━━━━━ Dataset content

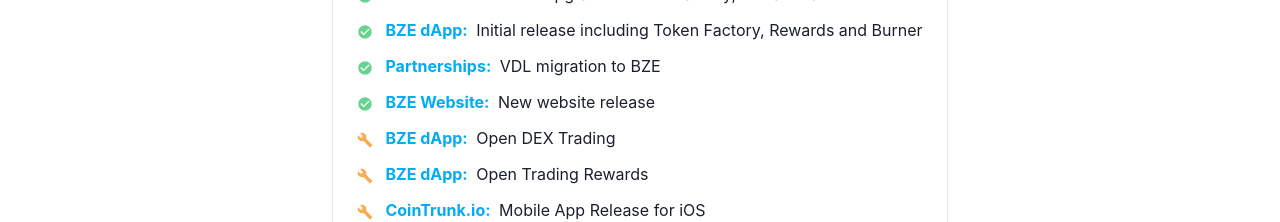
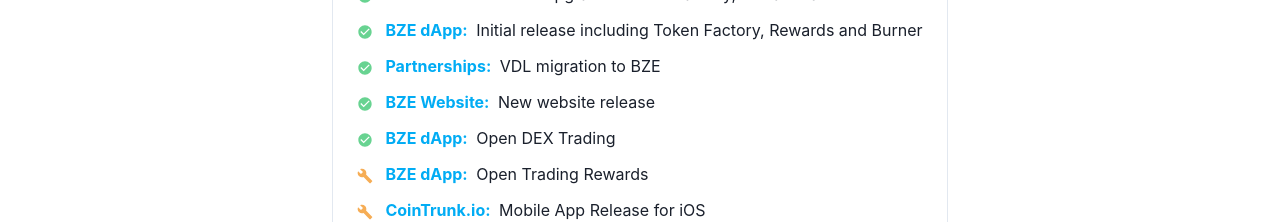
Before and after one commit to bze-alphateam/getbze, a React (Create React App) app: page / in a window 1280 px wide. Shown: the part 3100-3322 px from the top of the page. Built offline with nearby package versions, Linux system fonts and the light colour scheme; no server answers.

Commit message:
open dex trading

```diff
--- a/src/components/sections/roadmap.tsx
+++ b/src/components/sections/roadmap.tsx
@@ -105,7 +105,7 @@
                 <RoadmapItem query={bzeWebsiteQuery} status={statusSuccess} text={`${bzeWebsiteQuery} New website release`}/>
               </ListItem>
               <ListItem>
-                <RoadmapItem query={bzeDappQuery} status={statusInProgress} text={`${bzeDappQuery} Open DEX Trading`}/>
+                <RoadmapItem query={bzeDappQuery} status={statusSuccess} text={`${bzeDappQuery} Open DEX Trading`}/>
               </ListItem>
               <ListItem>
                 <RoadmapItem query={bzeDappQuery} status={statusInProgress} text={`${bzeDappQuery} Open Trading Rewards`}/>
```
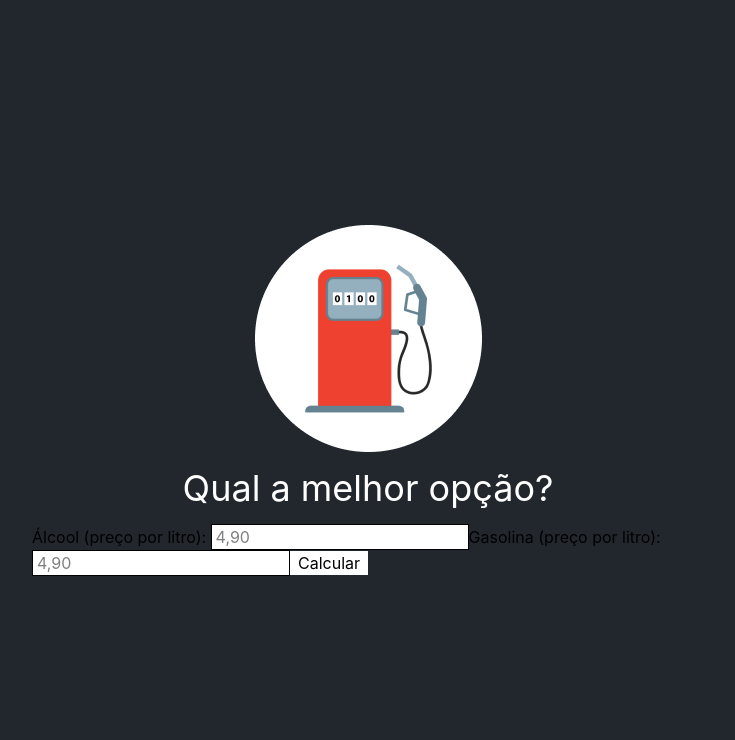
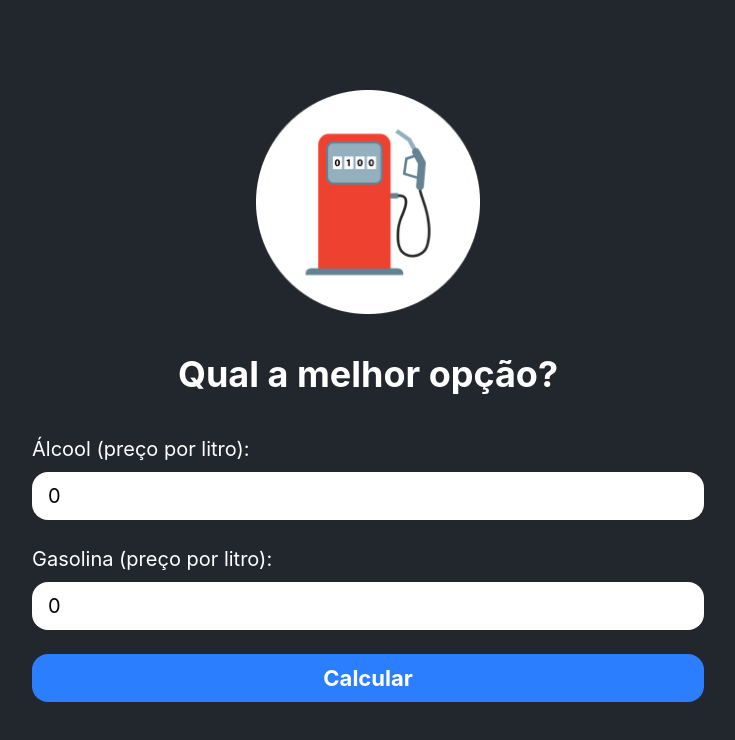
Before and after one commit to GuiPereira8/react-typescript, a React (Vite) app in the folder 01-react-fundamentals/: page / in a window 1280 px wide. Shown: the top 740 px of the page, without its empty margins (272-1007 px from the left). Built offline with nearby package versions, Linux system fonts and the light colour scheme.

Commit message:
Terminando mini projeto de calculadora de combustível, basta colocar o valor e o programa vai mostrar qual combustivel compnesa colocar

```diff
--- a/01-react-fundamentals/src/projects/CalculadoraCombustivel/CalculadoraCombustivel.tsx
+++ b/01-react-fundamentals/src/projects/CalculadoraCombustivel/CalculadoraCombustivel.tsx
@@ -1,37 +1,113 @@
-//import { useState } from "react";
+import { useState } from "react";
+import type { FormEvent } from "react";
 import logoImg from "../../assets/logo.png";
 
+interface InfoProps {
+  title: string;
+  gasolina: string | number;
+  alcool: string | number;
+}
+
 export default function CalculadoraCombustivel() {
+  const [gasolinaInput, setGasolinaInput] = useState<number>(0);
+  const [alcoolInput, setAlcoolInput] = useState<number>(0);
+  const [info, setInfo] = useState<InfoProps>();
+
+  function calcular(event: FormEvent) {
+    event.preventDefault();
+    const calculo = alcoolInput / gasolinaInput;
+    console.log(calculo);
+
+    if (calculo <= 0.7) {
+      setInfo({
+        title: "Compensa usar Álcool!",
+        alcool: alcoolInput.toLocaleString("pt-BR", {
+          style: "currency",
+          currency: "BRL",
+        }),
+        gasolina: gasolinaInput.toLocaleString("pt-BR", {
+          style: "currency",
+          currency: "BRL",
+        }),
+      });
+    } else {
+      setInfo({
+        title: "Compensa usar Gasolina!",
+        alcool: alcoolInput.toLocaleString("pt-BR", {
+          style: "currency",
+          currency: "BRL",
+        }),
+        gasolina: gasolinaInput.toLocaleString("pt-BR", {
+          style: "currency",
+          currency: "BRL",
+        }),
+      });
+    }
+  }
+
   return (
-    <div className="bg-[#22272e] h-dvh flex justify-center items-center flex-col">
+    <div className="bg-[#22272e] min-h-dvh flex justify-center items-center flex-col">
       {/*  */}
-      <main className="flex items-center justify-center flex-col max-w-180 px-6 gap-4">
-        <img src={logoImg} alt="Logo da maquina de combustível" />
-        <h1 className="text-4xl text-white">Qual a melhor opção?</h1>
+      <main className="flex items-center justify-center flex-col  h-full max-w-180 px-6 gap-4">
+        <img
+          src={logoImg}
+          alt="Logo da maquina de combustível"
+          className="max-w-56"
+        />
+        <h1 className="text-4xl text-white text-center my-6 font-bold">
+          Qual a melhor opção?
+        </h1>
 
-        <form>
-          <label htmlFor="inAlcool">Álcool (preço por litro): </label>
+        <form onSubmit={calcular}>
+          <label htmlFor="inAlcool" className="text-white text-[20px]">
+            Álcool (preço por litro):{" "}
+          </label>
           <input
             type="number"
             name="inAlcool"
             id="inAlcool"
             placeholder="4,90"
-            step={0.01}
+            step={0.1}
+            value={alcoolInput}
+            onChange={(e) => setAlcoolInput(Number(e.target.value))}
             required
-            className="bg-white px-1 border"
+            className="bg-white px-4 mb-6 mt-2 w-full h-12 rounded-2xl text-[20px]"
           />
-          <label htmlFor="inGasolina">Gasolina (preço por litro): </label>
+          <label htmlFor="inGasolina" className="text-white text-[20px]">
+            Gasolina (preço por litro):{" "}
+          </label>
           <input
             type="number"
             name="inGasolina"
             id="inGasolina"
             placeholder="4,90"
-            step={0.01}
+            step={0.1}
+            value={gasolinaInput}
+            onChange={(e) => setGasolinaInput(Number(e.target.value))}
             required
-            className="bg-white px-1 border"
+            className="bg-white px-4 mb-6 mt-2 w-full h-12 rounded-2xl text-[20px]"
           />
-          <input type="submit" value="Calcular" className="bg-white px-2 " />
+          <input
+            type="submit"
+            value="Calcular"
+            className="px-2 w-full h-12 rounded-2xl bg-blue-500 text-white font-bold text-[22px] cursor-pointer mb-2"
+          />
         </form>
+
+        {info && Object.keys(info).length > 0 && (
+          <section className="flex gap-1 bg-green-500 w-full max-w-105 rounded-xl text-center flex-col py-6 hover:scale-[1.06] transition my-4">
+            <h2 className="text-2xl font-bold text-white mb-4">
+              {info?.title}
+            </h2>
+
+            <span className="text-white mb-1 text-[18px]">
+              Álcool {info?.alcool}
+            </span>
+            <span className="text-white mb-1 text-[18px]">
+              Gasolina {info?.gasolina}
+            </span>
+          </section>
+        )}
       </main>
     </div>
   );
```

━━━━━━━━━━

• Exercise brief: Copy out every line in the records where the word "nearby" is found.

• Reply:
Before and after one commit to bze-alphateam/getbze, a React (Create React App) app: page / in a window 1280 px wide. Shown: the part 3100-3322 px from the top of the page. Built offline with nearby package versions, Linux system fonts and the light colour scheme; no server answers.
Before and after one commit to GuiPereira8/react-typescript, a React (Vite) app in the folder 01-react-fundamentals/: page / in a window 1280 px wide. Shown: the top 740 px of the page, without its empty margins (272-1007 px from the left). Built offline with nearby package versions, Linux system fonts and the light colour scheme.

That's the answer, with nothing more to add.